[Entries shown]:
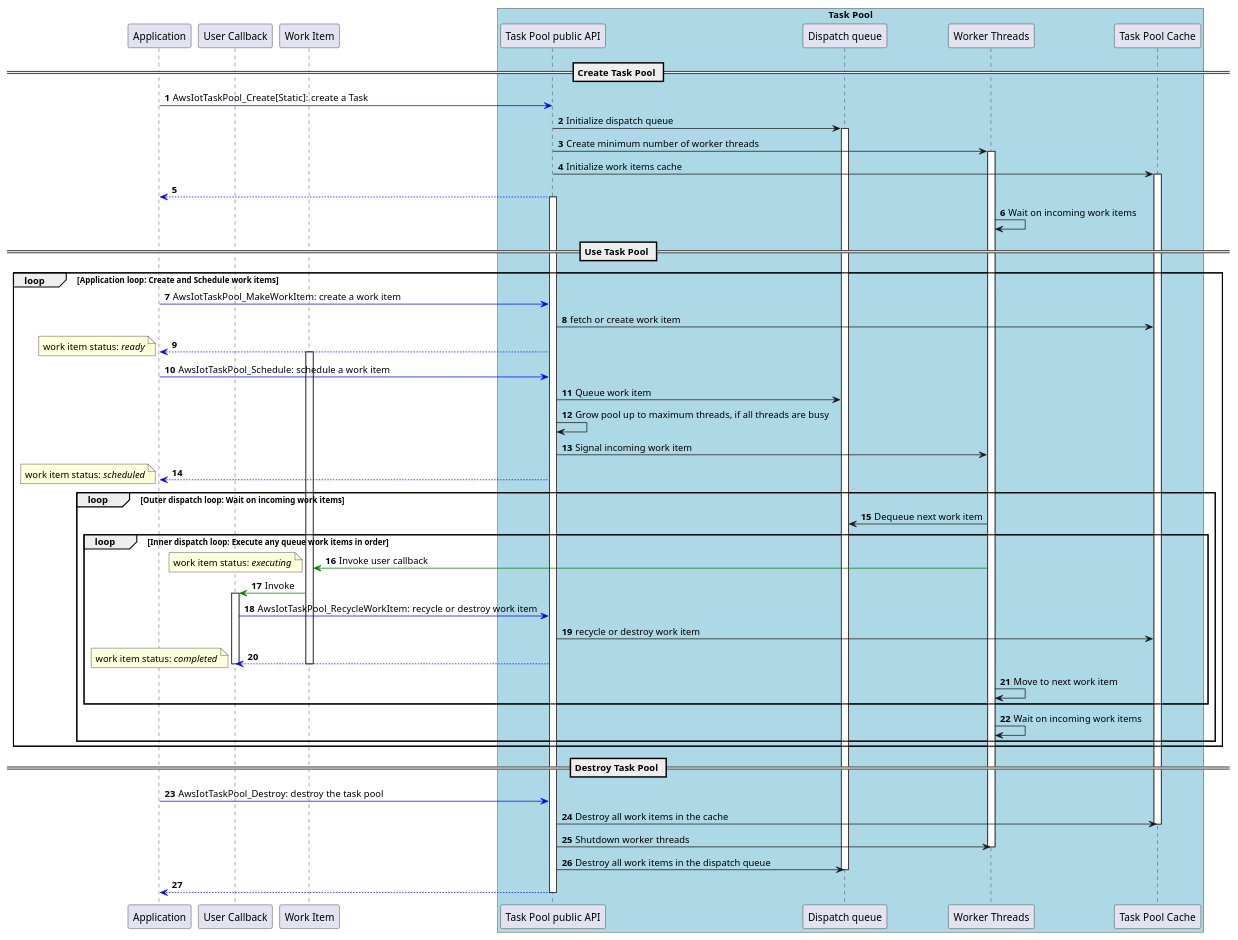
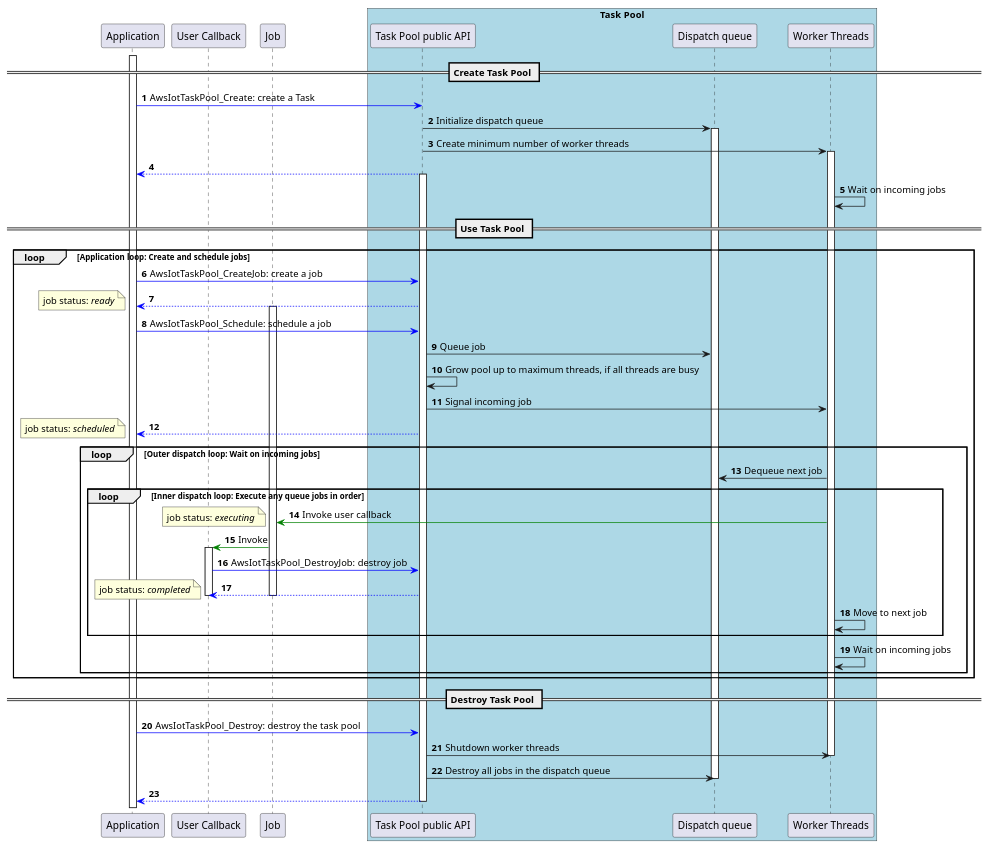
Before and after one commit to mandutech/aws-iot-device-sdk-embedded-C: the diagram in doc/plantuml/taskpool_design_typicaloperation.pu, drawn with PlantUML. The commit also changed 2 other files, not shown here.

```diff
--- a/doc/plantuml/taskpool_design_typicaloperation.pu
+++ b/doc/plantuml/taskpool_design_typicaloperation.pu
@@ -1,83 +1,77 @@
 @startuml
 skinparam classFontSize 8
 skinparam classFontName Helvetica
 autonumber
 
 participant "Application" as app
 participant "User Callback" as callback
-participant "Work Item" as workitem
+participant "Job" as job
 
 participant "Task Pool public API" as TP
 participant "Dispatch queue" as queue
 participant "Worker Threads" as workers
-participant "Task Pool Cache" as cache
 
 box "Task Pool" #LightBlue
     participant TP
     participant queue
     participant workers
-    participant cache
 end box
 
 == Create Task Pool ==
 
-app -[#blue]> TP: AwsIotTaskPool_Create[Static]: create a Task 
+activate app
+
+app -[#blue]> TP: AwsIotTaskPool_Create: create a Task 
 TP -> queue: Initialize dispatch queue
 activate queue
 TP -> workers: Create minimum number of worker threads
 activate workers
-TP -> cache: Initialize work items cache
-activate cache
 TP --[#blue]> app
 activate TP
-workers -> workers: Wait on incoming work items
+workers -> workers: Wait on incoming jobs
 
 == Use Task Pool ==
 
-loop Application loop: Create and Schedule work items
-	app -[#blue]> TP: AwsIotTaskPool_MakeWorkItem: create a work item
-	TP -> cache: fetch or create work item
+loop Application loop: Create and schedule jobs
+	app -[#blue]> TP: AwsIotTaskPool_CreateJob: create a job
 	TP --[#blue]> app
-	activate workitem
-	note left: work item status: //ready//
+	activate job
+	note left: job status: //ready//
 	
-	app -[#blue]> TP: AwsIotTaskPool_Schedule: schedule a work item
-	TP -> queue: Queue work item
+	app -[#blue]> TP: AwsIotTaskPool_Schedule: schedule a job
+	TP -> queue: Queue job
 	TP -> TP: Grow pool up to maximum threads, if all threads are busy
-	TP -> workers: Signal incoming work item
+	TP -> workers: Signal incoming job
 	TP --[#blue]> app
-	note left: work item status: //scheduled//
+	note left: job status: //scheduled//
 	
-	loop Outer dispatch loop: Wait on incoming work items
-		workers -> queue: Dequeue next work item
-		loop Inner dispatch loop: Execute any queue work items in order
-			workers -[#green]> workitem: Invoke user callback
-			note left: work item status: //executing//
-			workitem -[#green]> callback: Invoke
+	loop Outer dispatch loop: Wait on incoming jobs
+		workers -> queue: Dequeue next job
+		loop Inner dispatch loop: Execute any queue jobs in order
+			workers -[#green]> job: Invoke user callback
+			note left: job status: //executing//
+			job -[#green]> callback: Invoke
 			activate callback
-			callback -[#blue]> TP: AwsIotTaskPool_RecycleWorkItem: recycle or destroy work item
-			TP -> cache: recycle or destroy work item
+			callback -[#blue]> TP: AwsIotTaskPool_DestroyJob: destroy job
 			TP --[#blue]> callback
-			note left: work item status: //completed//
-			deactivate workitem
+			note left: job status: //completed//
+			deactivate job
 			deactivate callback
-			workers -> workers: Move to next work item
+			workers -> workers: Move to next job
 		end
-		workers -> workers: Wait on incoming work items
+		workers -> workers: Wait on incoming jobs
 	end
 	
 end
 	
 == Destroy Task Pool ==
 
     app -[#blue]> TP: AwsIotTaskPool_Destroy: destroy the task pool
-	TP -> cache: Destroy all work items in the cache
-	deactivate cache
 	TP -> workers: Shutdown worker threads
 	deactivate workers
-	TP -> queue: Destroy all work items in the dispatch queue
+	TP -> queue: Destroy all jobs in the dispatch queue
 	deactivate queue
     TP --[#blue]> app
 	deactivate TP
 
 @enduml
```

--

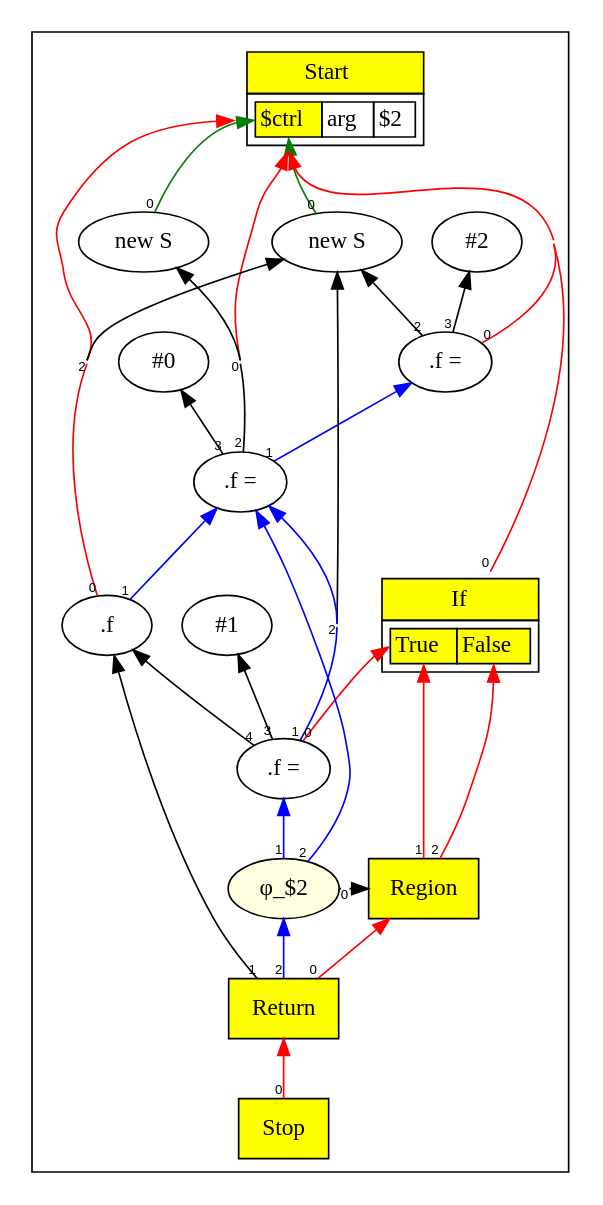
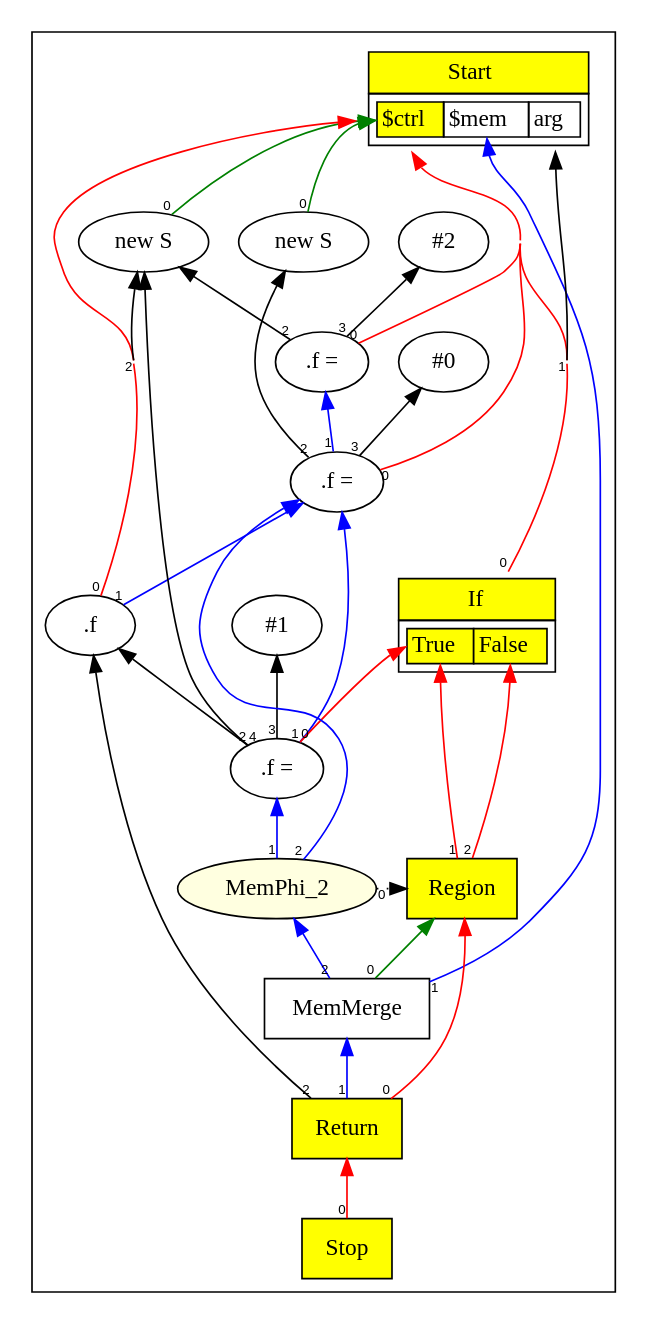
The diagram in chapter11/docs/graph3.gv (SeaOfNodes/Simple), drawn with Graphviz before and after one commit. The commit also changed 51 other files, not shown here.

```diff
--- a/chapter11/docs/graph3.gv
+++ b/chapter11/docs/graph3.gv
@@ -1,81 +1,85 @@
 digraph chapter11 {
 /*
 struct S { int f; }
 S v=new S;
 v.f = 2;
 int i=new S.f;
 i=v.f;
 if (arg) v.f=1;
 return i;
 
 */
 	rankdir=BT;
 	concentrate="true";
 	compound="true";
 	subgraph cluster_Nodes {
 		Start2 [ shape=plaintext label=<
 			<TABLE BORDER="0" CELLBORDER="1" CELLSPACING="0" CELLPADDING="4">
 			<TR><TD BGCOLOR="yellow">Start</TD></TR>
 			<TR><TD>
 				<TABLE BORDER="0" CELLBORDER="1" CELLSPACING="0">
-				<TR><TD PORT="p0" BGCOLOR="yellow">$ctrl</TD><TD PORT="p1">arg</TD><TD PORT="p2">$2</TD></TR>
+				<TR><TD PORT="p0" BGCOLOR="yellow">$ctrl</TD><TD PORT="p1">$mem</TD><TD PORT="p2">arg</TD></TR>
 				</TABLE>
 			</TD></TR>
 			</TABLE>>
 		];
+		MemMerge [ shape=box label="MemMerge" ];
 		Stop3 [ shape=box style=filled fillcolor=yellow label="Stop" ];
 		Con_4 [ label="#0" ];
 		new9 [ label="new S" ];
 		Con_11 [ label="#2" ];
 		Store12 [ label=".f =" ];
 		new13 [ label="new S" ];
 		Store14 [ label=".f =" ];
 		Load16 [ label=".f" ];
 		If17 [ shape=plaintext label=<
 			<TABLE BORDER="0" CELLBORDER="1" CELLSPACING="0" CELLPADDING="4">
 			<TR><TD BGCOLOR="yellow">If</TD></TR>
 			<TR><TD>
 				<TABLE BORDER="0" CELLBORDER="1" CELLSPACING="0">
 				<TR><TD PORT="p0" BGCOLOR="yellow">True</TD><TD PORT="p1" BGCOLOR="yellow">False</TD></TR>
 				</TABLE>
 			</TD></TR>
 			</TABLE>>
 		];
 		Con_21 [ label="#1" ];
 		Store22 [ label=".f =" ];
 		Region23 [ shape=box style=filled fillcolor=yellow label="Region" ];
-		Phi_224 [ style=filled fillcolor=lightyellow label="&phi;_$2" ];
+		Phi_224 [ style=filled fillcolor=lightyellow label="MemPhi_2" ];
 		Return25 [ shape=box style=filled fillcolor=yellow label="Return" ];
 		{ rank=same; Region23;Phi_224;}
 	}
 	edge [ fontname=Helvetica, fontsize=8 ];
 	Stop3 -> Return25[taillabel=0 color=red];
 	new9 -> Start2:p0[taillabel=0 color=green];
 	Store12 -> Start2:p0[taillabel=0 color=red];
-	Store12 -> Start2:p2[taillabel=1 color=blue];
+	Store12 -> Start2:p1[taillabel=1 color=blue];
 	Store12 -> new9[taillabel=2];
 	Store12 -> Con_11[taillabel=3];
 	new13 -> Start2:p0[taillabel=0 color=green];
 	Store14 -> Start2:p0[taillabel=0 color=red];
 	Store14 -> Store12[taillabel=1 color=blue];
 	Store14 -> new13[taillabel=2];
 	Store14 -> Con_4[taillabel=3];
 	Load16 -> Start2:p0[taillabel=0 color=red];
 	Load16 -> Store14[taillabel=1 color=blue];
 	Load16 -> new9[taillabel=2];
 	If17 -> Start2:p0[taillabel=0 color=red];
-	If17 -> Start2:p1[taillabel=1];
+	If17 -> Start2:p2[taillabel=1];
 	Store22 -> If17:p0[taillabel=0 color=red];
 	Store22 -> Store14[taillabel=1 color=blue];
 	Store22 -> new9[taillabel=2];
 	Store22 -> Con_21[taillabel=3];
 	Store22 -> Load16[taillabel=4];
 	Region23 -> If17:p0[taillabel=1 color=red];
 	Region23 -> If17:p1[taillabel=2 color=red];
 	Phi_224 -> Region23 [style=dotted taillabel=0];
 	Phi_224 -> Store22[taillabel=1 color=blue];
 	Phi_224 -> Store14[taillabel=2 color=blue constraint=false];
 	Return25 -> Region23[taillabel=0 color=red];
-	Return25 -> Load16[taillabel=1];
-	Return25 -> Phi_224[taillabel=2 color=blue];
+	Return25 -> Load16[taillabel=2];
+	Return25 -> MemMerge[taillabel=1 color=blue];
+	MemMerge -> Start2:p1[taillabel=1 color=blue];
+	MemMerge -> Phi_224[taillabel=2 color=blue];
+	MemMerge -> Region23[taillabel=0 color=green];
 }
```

[What this task involves]:
Reproduce every line of the listing above in which the string "participant" appears.

[Response to this exercise]:
 participant "Application" as app
 participant "User Callback" as callback
-participant "Work Item" as workitem
+participant "Job" as job
 participant "Task Pool public API" as TP
 participant "Dispatch queue" as queue
 participant "Worker Threads" as workers
-participant "Task Pool Cache" as cache
     participant TP
     participant queue
     participant workers
-    participant cache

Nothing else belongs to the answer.